Clergyman; born in Ashford, Conn.
, June 25, 1773.
Left an orphan while yet a boy, he lived with an uncle and taught school a few years.
In 1795 he was licensed to preach, and began his ministry in Cherry Valley, N. Y.
Afterwards he held a pastorate in Albany, N. Y.
; and in 1804 he was elected president of Union College, Schenectady
, which post he held until his death, Jan. 29, 1866.
Upwards of 3,700 students graduated under his presidency.
At the celebration (1854) of the semi-centennial of his presidency between 600 and 700 of the alumini who had graduated under him were present.

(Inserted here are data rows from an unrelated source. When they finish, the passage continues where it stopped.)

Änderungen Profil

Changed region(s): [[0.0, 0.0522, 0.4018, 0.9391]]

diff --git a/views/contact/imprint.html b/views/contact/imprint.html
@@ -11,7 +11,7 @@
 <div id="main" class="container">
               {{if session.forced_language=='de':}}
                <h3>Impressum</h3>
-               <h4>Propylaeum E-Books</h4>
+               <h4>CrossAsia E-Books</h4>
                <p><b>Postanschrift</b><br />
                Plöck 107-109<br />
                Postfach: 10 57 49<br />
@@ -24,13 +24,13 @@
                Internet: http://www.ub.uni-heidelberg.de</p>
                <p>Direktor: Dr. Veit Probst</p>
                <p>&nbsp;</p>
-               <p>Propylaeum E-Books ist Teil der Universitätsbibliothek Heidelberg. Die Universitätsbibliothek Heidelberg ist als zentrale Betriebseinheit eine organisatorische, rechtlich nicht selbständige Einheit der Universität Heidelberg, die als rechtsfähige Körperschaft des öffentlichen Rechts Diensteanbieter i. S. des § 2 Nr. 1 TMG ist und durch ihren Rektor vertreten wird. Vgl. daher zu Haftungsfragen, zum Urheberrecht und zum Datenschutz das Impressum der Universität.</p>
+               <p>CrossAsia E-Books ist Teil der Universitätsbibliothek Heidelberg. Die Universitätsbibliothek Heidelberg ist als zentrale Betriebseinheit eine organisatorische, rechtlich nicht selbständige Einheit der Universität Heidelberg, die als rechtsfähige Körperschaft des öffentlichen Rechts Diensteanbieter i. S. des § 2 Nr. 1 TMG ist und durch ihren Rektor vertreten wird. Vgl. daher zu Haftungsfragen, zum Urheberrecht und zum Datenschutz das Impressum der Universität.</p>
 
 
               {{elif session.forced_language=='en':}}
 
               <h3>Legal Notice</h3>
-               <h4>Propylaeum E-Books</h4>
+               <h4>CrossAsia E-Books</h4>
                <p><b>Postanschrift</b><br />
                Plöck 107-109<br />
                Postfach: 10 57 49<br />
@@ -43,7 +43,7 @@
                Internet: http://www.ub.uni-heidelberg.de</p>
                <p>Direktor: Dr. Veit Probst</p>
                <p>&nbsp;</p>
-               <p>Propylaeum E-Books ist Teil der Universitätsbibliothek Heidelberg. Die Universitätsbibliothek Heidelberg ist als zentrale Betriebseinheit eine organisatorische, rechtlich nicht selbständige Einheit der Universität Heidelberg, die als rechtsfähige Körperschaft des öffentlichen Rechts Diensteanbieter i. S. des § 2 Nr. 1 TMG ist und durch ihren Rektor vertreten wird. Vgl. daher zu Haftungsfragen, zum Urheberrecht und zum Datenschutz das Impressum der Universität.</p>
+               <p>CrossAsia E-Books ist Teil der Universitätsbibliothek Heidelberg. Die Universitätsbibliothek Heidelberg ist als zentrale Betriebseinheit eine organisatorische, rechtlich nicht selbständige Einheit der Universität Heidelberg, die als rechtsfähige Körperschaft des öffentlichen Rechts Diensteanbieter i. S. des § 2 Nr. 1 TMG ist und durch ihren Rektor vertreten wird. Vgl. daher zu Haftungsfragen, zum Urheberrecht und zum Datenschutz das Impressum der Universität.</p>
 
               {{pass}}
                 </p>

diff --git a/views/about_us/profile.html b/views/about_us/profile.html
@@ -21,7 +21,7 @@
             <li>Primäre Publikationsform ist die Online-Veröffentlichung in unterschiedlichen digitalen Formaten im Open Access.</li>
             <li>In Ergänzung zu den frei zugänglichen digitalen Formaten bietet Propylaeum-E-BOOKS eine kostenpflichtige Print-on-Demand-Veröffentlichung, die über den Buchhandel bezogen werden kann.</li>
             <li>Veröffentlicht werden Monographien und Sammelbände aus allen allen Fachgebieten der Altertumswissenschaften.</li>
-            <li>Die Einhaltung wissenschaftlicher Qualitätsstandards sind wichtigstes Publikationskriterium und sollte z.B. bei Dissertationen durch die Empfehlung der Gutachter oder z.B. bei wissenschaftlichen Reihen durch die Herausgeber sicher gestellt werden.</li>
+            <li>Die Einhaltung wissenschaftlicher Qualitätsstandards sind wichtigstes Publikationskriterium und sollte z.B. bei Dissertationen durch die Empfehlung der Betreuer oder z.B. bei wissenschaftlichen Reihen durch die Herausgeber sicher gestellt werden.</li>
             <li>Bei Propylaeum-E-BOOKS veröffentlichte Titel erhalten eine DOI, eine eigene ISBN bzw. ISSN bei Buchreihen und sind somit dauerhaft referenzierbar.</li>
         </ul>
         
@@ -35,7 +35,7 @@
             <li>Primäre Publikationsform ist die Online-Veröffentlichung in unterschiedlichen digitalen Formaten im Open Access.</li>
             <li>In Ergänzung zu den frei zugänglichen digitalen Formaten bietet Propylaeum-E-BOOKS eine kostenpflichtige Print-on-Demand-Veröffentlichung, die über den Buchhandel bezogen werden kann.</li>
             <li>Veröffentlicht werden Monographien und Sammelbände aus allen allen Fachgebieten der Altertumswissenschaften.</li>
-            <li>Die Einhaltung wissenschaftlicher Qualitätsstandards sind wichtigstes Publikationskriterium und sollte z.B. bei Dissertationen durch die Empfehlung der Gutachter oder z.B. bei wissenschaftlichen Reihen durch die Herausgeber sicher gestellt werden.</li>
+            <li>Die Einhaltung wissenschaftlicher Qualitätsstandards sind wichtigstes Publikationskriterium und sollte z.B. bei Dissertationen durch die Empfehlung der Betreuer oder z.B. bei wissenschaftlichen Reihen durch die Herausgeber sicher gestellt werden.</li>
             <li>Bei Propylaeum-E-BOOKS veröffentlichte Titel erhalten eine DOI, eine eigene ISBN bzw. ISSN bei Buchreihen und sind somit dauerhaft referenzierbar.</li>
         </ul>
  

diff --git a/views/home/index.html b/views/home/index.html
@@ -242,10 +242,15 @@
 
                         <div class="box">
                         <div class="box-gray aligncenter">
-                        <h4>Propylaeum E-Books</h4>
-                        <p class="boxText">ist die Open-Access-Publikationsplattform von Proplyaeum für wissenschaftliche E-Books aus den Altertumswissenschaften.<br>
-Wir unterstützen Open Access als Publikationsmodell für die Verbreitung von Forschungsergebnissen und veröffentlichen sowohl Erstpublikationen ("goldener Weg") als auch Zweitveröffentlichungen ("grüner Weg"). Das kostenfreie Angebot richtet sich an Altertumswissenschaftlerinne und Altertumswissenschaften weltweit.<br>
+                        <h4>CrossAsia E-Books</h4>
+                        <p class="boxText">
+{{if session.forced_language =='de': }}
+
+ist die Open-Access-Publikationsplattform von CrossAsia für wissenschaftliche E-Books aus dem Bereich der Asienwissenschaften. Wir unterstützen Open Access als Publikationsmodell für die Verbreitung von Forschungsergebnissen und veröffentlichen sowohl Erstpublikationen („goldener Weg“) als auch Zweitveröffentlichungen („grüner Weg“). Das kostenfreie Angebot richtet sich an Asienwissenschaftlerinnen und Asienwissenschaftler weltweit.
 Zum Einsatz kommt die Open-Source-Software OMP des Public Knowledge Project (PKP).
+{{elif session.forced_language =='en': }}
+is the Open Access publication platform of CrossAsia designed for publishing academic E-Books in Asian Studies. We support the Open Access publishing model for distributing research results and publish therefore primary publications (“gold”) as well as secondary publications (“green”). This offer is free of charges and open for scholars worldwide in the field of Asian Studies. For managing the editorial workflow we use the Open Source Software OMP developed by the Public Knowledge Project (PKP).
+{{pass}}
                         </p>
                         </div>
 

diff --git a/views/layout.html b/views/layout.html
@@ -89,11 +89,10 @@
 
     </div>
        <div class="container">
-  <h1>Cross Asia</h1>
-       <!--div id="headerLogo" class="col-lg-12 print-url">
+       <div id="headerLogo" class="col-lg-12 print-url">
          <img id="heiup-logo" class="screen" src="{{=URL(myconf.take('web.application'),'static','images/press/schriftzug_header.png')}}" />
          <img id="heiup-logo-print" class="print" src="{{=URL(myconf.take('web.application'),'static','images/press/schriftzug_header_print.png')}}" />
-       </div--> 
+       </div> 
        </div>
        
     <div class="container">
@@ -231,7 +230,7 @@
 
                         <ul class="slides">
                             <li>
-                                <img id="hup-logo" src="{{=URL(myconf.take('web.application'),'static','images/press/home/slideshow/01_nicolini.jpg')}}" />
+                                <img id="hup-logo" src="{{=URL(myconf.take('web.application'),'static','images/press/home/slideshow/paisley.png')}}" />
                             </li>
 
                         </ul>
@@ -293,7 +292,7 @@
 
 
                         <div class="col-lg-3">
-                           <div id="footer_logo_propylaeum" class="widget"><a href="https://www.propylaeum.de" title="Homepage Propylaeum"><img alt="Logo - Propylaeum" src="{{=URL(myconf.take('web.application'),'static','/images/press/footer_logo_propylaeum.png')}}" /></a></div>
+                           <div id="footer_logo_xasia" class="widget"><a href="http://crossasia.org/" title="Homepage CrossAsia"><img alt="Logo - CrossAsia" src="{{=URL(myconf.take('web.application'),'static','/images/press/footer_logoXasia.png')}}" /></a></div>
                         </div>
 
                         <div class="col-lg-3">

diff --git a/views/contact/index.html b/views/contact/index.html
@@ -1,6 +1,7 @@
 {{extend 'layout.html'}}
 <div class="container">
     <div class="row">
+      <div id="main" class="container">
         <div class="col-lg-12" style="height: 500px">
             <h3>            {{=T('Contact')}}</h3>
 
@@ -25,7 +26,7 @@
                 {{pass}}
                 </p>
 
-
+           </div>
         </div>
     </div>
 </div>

gave much attention to physical science, especially to the laws of heat, and he invented a stove which was very popular for many years.
He obtained about thirty patents for inventions in this department.
's was the first stove constructed for burning anthracite coal, and was extensively used.